**Exercise:**
In the entries below, find each line with the string "this" and copy it.

**Dataset excerpts:**
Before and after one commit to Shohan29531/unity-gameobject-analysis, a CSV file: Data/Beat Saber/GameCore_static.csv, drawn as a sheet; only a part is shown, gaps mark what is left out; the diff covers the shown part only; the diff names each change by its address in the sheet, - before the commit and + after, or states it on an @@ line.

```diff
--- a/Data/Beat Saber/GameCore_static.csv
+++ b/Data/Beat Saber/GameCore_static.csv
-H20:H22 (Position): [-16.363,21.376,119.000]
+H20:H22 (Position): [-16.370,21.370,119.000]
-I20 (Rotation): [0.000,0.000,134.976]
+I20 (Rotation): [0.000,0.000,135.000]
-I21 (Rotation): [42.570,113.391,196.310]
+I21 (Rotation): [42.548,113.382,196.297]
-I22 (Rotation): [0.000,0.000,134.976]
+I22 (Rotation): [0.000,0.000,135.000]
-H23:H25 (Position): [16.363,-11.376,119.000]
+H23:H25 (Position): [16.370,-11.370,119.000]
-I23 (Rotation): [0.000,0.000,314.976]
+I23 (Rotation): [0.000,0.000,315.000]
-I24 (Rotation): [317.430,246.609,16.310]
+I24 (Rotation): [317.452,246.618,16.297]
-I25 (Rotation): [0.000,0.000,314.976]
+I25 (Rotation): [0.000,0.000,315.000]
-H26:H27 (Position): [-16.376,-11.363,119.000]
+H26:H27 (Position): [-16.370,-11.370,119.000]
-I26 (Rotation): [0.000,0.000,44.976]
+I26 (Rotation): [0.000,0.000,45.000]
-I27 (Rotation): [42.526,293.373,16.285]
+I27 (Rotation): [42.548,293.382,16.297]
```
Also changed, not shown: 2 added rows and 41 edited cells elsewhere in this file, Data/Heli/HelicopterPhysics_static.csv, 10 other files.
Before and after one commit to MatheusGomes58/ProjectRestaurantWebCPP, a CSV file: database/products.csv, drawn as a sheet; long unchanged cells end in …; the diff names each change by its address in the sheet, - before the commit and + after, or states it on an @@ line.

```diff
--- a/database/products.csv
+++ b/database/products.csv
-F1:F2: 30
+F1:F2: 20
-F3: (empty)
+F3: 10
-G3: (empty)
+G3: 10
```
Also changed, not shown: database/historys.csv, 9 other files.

---

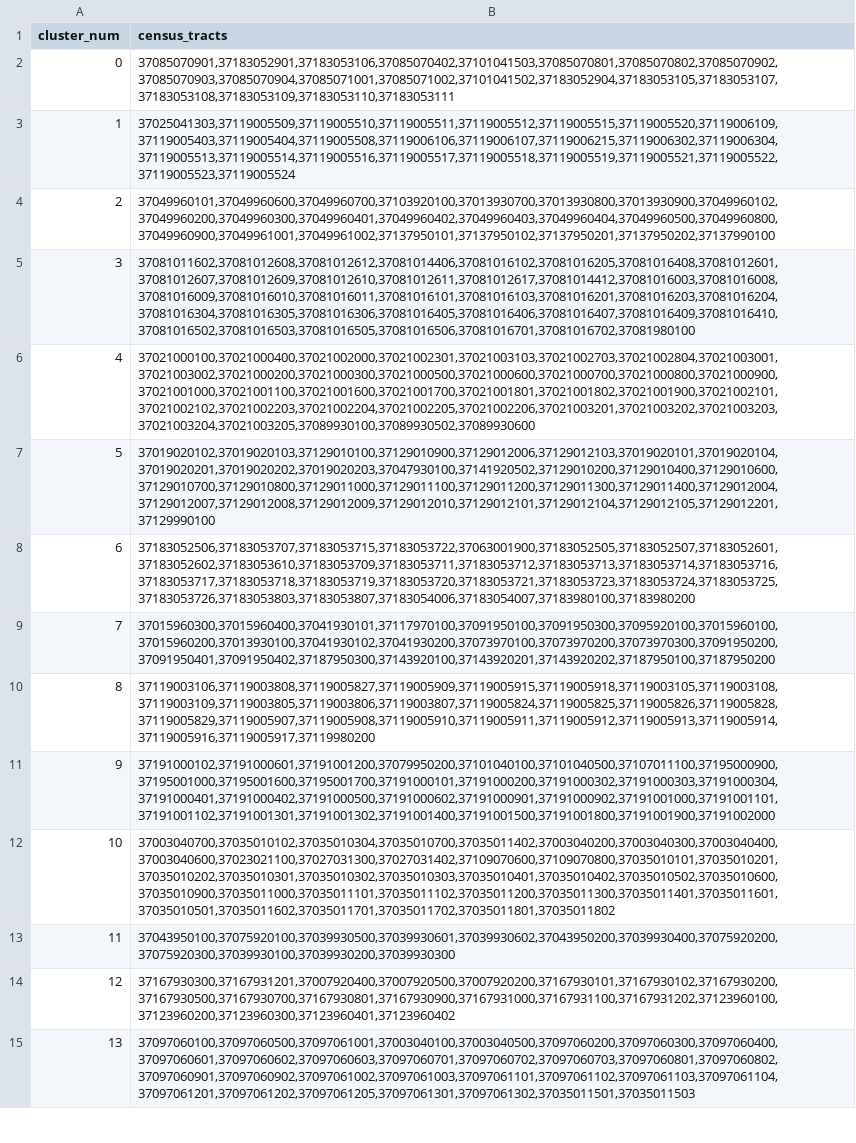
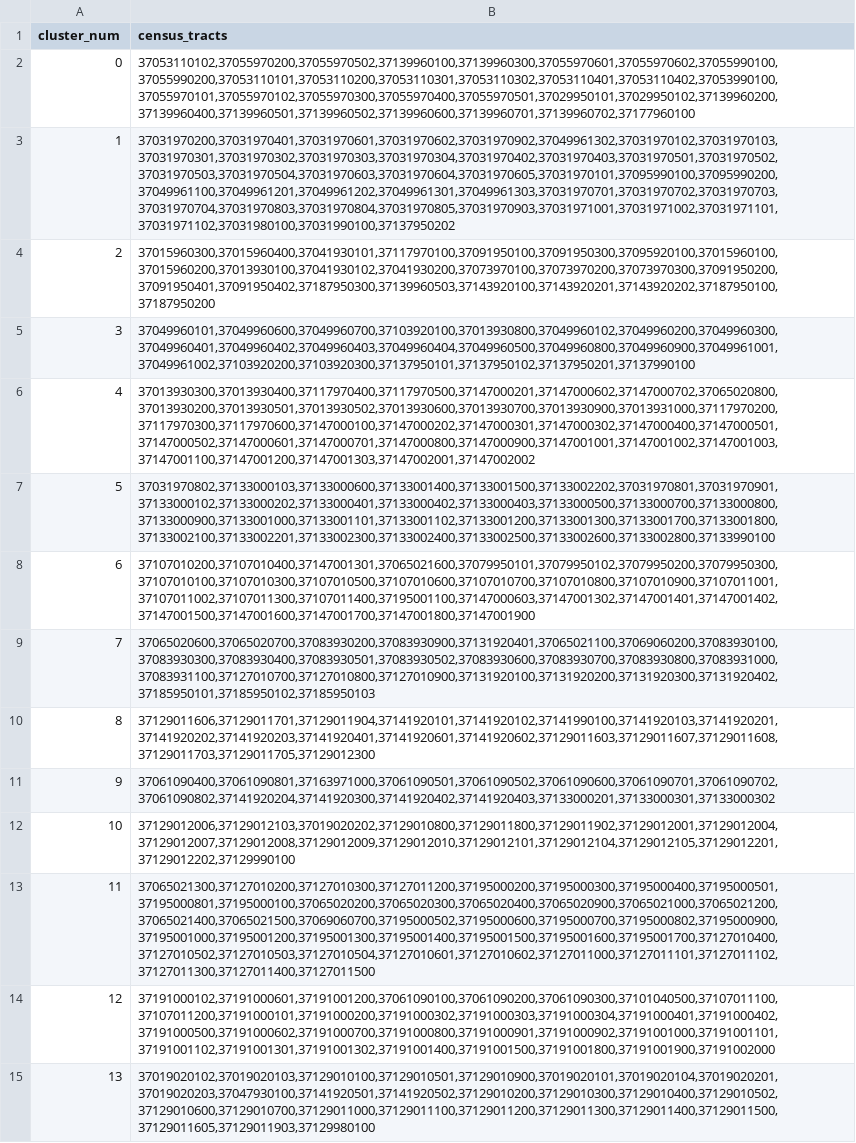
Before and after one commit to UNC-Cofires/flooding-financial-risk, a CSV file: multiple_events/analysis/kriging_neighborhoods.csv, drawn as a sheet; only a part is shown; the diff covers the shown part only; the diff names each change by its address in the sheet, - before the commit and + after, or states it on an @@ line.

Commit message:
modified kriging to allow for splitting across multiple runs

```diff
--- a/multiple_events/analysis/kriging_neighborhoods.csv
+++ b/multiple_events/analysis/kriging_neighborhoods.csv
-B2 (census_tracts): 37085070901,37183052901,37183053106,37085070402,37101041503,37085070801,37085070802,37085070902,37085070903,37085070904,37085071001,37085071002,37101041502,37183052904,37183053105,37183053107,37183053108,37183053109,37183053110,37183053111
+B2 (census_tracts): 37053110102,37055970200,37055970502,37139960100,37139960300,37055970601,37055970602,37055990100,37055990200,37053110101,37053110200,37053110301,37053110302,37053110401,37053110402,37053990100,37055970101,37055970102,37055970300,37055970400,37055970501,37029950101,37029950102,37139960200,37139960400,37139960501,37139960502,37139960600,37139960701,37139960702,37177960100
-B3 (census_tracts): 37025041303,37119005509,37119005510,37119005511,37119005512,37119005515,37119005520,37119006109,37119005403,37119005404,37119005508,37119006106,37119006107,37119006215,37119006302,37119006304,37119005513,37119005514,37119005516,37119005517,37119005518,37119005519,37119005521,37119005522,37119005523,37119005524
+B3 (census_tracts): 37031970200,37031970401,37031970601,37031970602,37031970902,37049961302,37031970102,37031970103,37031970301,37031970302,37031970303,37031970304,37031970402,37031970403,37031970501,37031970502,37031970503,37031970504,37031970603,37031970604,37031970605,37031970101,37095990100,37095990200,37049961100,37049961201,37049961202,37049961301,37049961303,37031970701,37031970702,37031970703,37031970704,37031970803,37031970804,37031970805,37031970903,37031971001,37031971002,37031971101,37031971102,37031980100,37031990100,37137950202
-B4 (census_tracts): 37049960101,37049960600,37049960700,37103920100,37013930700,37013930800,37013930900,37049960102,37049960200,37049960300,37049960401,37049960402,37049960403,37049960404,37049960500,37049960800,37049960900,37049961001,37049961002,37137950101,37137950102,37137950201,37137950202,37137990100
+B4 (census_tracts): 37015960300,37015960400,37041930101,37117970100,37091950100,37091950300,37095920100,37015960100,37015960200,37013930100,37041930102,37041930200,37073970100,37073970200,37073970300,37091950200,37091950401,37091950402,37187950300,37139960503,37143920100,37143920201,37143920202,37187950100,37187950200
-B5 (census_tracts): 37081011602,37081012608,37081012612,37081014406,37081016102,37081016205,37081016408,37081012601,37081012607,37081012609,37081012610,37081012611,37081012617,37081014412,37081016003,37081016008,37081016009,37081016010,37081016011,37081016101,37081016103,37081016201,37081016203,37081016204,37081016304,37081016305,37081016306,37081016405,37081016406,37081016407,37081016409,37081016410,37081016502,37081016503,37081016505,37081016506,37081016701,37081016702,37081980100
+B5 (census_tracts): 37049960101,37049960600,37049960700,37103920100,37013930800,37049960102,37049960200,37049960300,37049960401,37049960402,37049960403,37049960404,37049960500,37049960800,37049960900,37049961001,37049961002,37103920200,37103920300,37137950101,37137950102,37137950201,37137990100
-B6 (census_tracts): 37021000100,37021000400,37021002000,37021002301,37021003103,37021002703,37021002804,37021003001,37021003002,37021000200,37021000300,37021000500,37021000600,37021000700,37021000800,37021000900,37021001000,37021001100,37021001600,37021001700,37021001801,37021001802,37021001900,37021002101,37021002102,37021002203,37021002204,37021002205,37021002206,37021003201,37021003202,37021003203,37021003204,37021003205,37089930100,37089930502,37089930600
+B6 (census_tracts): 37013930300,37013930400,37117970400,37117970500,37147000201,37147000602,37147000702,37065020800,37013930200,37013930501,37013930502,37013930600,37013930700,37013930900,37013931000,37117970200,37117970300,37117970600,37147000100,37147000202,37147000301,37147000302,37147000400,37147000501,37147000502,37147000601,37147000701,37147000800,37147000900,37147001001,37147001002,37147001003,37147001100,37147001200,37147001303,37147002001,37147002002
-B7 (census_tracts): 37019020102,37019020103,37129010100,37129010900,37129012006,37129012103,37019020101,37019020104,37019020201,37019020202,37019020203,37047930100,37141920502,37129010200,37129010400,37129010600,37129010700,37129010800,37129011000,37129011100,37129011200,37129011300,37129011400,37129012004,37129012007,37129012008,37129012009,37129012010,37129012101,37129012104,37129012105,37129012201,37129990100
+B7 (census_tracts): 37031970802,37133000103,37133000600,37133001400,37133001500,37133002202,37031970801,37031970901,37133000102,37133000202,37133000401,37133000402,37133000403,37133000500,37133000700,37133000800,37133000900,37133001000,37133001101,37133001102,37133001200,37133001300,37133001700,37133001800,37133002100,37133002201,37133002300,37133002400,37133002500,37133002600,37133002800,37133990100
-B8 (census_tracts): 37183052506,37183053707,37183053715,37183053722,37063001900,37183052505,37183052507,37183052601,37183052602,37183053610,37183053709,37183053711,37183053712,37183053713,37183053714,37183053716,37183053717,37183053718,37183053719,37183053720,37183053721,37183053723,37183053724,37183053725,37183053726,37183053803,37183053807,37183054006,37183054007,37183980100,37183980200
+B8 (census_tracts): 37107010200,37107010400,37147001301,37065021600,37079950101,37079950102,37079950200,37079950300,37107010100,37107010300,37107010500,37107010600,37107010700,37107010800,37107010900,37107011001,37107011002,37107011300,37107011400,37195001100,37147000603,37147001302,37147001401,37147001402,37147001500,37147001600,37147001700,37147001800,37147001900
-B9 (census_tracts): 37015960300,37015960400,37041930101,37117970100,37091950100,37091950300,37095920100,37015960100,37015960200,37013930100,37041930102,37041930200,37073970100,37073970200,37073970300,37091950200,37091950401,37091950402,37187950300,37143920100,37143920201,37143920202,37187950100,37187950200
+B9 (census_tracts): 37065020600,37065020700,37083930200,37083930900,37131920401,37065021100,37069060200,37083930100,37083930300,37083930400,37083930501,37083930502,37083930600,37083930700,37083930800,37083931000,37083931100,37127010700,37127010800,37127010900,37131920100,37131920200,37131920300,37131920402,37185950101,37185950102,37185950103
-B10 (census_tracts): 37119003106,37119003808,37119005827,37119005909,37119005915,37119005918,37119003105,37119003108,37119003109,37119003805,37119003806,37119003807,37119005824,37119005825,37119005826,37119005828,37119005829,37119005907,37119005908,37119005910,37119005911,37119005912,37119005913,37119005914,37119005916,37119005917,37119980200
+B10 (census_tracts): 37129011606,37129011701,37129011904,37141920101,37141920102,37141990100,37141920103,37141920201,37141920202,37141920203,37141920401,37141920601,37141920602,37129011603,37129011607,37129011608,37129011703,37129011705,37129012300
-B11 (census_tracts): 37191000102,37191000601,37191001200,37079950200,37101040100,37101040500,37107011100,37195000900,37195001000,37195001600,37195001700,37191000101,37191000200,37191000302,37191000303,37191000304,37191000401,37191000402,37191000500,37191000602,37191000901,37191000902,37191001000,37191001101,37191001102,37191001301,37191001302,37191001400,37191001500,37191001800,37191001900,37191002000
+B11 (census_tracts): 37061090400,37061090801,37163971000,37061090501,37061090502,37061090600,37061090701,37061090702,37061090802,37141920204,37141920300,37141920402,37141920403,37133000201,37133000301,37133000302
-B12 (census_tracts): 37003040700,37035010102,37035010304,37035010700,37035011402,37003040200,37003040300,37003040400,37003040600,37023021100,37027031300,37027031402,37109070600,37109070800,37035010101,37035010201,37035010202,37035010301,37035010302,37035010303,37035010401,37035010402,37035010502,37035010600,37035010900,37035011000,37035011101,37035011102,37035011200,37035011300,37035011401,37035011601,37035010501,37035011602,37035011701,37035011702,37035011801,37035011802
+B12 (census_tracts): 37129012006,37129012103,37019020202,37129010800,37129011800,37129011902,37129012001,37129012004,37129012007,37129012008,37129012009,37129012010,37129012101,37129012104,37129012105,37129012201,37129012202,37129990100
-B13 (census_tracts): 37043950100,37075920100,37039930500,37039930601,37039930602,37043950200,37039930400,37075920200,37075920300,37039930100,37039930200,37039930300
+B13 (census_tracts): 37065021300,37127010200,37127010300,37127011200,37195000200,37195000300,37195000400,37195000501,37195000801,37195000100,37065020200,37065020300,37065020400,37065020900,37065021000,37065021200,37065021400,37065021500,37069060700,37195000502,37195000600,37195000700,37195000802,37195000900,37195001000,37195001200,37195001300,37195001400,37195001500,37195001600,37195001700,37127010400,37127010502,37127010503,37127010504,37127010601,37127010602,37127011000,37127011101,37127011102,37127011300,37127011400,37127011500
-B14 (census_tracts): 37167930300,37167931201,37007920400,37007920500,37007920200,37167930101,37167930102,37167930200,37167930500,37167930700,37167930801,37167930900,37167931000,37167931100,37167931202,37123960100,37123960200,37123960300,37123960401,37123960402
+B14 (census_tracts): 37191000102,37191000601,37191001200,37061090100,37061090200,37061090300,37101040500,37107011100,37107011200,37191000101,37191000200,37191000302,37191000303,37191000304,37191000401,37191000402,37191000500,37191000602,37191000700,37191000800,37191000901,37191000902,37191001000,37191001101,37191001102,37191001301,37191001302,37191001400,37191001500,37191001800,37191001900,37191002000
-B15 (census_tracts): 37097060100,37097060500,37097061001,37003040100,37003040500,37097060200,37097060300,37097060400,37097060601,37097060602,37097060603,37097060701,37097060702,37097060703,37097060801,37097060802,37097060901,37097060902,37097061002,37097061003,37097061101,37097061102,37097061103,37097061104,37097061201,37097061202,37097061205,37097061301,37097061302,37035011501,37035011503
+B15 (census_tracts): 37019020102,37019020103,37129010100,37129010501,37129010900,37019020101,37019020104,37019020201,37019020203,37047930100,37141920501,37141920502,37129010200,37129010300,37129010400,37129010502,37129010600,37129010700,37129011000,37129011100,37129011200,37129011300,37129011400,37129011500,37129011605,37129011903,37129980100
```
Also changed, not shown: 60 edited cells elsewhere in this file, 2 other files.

**Reply:**
Also changed, not shown: 2 added rows and 41 edited cells elsewhere in this file, Data/Heli/HelicopterPhysics_static.csv, 10 other files.
Also changed, not shown: 60 edited cells elsewhere in this file, 2 other files.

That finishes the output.